Baking powder is a leavening agent that is added to batter to cause it to rise when baked. It neutralizes acids in the recipe while adding tenderness. Baking powder typically contains baking soda, acid salts and cornstarch.

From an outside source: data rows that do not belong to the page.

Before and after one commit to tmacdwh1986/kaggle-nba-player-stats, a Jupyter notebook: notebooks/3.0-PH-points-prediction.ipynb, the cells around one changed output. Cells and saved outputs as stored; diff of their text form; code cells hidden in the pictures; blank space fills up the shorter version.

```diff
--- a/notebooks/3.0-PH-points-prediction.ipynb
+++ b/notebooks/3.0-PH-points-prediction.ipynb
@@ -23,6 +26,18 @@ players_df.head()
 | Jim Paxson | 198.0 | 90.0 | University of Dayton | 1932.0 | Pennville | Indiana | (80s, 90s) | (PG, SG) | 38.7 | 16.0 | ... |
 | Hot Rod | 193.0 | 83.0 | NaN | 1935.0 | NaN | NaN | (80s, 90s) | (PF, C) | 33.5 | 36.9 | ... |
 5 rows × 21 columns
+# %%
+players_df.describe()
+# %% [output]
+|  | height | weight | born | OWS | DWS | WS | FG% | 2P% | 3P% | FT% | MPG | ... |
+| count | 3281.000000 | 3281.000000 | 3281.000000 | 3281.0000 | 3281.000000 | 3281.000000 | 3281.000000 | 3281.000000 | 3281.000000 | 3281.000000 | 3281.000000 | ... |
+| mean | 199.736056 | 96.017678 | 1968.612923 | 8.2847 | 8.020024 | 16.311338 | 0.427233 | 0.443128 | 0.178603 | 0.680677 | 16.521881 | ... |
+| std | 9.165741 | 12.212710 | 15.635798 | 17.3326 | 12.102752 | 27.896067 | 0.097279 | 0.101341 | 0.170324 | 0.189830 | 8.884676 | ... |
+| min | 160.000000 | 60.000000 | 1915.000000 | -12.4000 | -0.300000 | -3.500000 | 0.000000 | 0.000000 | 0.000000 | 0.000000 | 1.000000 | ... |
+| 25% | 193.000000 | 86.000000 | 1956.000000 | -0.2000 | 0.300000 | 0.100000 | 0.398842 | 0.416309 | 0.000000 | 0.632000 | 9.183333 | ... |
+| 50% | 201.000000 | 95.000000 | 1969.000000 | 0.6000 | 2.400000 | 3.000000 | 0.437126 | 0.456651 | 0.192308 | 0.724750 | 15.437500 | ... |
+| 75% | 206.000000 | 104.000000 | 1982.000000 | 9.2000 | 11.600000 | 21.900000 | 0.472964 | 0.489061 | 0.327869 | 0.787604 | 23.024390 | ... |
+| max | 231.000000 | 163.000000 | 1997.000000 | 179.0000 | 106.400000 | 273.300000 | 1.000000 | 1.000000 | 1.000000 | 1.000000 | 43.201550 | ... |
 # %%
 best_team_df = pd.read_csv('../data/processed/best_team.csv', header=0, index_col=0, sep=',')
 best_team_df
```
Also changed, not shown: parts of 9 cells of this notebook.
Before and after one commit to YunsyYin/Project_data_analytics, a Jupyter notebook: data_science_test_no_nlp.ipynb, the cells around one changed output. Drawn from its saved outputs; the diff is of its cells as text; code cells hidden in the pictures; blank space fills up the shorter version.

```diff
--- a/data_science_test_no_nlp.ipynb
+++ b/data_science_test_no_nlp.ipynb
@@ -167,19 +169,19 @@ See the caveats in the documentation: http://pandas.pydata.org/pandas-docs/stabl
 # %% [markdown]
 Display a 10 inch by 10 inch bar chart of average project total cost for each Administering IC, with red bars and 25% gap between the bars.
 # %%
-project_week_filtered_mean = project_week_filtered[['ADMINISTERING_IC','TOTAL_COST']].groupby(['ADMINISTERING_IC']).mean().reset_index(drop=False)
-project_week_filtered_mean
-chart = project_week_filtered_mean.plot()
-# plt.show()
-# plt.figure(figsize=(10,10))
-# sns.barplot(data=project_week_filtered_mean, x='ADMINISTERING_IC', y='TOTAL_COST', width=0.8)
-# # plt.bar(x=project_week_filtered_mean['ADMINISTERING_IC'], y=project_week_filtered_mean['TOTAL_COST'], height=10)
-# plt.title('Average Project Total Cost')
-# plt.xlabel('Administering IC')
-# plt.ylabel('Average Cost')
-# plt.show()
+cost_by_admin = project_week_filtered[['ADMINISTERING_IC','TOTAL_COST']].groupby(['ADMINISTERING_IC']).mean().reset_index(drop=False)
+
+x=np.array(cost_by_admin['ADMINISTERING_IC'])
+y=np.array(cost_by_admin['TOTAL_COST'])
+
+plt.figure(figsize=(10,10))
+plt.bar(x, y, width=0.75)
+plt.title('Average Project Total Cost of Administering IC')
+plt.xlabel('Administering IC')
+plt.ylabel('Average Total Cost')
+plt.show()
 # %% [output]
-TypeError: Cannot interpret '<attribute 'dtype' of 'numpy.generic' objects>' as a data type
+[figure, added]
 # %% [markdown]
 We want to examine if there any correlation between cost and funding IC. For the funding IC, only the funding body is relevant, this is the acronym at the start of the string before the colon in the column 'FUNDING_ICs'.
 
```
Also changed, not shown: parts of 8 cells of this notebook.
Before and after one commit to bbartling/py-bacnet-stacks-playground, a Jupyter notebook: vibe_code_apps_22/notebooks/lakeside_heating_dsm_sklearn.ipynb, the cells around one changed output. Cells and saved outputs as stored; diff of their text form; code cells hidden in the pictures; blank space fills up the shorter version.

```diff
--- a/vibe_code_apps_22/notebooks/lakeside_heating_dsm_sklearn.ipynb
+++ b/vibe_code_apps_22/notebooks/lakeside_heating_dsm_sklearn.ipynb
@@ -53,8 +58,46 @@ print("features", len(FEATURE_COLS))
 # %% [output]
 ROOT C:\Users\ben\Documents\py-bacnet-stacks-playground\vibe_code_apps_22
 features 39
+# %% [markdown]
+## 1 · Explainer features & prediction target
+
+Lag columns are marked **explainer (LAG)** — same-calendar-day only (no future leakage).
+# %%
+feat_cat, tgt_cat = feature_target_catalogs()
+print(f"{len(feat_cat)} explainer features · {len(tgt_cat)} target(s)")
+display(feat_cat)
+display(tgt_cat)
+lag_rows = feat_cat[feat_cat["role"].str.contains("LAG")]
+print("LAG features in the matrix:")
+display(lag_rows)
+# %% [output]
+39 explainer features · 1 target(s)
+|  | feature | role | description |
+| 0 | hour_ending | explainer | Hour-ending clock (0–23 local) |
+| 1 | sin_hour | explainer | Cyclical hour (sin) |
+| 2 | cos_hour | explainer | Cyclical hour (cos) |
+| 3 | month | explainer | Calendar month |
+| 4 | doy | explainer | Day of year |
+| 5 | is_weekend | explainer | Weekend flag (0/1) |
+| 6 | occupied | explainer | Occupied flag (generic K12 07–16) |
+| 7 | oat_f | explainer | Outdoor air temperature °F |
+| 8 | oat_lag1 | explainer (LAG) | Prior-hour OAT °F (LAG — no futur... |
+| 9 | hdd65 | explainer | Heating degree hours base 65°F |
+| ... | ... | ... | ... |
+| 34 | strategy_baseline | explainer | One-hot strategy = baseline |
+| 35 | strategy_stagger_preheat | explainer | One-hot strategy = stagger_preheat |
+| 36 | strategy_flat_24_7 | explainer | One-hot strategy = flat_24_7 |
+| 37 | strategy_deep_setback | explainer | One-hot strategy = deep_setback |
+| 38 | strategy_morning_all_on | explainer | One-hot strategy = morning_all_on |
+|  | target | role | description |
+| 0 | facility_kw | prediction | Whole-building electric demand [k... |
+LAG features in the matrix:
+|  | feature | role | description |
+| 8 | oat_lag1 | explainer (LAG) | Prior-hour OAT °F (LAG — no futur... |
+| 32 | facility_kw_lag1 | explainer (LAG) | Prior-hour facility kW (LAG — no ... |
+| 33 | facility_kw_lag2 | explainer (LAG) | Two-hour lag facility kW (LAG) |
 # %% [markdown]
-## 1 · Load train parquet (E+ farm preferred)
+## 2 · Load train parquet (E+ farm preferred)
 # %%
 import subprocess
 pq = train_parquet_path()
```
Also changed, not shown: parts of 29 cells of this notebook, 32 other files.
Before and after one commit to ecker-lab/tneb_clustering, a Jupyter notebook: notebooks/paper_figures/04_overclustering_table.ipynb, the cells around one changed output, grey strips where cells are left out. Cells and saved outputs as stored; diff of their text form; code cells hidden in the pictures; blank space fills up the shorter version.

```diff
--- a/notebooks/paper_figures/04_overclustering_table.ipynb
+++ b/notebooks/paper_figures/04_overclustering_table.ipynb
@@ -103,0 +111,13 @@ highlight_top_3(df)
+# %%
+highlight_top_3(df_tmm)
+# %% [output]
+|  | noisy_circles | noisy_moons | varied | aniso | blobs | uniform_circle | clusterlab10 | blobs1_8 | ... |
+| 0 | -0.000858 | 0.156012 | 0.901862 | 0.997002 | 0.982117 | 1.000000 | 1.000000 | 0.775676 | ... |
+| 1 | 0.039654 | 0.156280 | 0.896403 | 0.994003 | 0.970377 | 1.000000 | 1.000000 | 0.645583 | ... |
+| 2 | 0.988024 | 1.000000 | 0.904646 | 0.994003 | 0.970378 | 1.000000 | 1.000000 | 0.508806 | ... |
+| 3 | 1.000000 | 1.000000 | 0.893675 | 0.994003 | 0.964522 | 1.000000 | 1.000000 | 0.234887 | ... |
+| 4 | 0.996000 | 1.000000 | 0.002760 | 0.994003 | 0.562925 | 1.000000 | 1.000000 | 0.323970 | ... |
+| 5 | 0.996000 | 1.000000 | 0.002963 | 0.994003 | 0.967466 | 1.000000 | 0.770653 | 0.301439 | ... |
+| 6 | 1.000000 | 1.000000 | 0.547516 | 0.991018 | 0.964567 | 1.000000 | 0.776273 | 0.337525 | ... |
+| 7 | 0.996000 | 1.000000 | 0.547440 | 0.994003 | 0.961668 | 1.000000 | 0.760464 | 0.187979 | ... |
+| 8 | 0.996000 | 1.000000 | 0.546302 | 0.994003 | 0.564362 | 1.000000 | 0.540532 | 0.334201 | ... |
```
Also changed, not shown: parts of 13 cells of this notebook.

Baking powder is typically double-acting, reacting to liquid and heat. Baking powder reacts to the acid salts to produce carbon dioxide gas. The gas cells then expand once the batter is placed in the oven, causing the batter to rise. Using too much baking powder produces a bitter taste in the batter, while too little powder results in poor volume and causes the finished product to be tough.